For more than half a century, long-distance telecommunication in the U.S. territory of Alaska was provided by the U.S. Army’s Signal Corps, which was charged in 1900 by the U.S. Congress to establish communication between a hub in Seattle and the far-flung military bases in the territory. The system, composed of wired links, submarine cables, and radio communication, also carried civil traffic and operated as the long distance telephone company for private communications. In 1962, the system was transferred from the Army to the Air Force, but continued to operate as before. Finally, in 1970 the system was sold to RCA for US$ 31.5 million.

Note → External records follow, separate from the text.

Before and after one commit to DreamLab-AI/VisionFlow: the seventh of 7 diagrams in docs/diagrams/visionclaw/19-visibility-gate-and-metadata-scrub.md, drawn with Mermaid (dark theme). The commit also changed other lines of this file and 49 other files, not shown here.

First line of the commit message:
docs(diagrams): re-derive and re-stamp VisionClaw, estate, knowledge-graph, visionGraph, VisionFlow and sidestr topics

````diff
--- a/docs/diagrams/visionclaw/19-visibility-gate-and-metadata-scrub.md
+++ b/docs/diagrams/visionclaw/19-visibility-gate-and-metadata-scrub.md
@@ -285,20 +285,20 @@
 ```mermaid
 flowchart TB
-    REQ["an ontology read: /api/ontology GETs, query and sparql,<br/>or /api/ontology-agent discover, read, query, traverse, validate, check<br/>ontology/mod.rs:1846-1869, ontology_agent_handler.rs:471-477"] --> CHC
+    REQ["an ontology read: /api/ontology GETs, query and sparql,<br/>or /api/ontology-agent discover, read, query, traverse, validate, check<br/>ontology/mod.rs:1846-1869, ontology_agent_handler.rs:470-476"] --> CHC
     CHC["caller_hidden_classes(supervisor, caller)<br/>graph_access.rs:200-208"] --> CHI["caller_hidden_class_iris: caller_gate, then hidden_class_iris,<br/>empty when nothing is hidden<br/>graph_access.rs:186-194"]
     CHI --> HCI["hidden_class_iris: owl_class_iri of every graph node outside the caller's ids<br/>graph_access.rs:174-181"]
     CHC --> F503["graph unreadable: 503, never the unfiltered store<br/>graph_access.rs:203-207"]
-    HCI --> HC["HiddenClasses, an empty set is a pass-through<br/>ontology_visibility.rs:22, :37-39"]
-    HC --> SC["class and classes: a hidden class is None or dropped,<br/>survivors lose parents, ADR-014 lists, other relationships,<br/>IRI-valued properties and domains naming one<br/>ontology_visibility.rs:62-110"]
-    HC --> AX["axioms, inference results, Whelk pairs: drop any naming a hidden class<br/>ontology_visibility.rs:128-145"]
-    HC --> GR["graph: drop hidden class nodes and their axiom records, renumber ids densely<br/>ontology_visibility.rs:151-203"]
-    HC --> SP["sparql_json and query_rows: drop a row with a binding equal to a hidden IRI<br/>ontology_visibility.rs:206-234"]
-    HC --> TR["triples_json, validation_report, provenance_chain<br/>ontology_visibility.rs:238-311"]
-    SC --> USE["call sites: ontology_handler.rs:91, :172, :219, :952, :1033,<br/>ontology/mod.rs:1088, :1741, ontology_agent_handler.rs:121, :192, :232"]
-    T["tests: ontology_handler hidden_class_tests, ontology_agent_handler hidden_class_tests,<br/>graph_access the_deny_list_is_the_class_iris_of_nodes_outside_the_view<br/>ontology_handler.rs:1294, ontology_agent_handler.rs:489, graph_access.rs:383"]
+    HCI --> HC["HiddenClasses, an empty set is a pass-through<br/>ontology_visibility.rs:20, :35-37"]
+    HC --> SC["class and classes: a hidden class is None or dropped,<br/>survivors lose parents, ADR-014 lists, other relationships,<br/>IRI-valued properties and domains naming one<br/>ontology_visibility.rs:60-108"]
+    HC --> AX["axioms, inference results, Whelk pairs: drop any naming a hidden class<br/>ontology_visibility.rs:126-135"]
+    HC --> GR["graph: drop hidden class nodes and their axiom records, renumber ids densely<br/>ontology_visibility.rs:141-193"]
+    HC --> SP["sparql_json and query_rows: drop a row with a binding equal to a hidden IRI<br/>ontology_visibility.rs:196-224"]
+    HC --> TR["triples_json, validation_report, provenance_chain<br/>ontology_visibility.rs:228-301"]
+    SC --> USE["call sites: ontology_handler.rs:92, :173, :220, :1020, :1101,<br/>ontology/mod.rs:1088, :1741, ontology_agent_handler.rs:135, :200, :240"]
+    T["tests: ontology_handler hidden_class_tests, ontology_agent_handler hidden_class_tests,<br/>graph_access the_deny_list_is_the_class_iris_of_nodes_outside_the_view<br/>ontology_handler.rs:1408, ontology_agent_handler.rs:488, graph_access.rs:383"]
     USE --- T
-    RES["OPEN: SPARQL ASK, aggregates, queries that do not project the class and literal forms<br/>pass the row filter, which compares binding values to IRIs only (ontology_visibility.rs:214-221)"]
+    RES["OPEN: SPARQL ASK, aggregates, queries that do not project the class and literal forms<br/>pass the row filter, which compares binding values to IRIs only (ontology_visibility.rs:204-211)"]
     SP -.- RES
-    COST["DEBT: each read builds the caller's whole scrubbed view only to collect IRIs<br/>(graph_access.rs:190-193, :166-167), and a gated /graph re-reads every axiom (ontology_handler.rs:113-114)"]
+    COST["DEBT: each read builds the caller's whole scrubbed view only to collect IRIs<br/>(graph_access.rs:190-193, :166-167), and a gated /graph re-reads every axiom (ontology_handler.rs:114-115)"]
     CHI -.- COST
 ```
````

This film is a “kinescope” of a live NBC television broadcast from 1950, “Invisible Rampart”. The first half describes the Alaska Communication System and the second half is propaganda about the wonders of the Signal Corps. Kinescopes were made by photographing a television screen with a movie camera, and the image quality is wobbly and has limited dynamic range—that’s the best they could do until video tape was invented in 1956.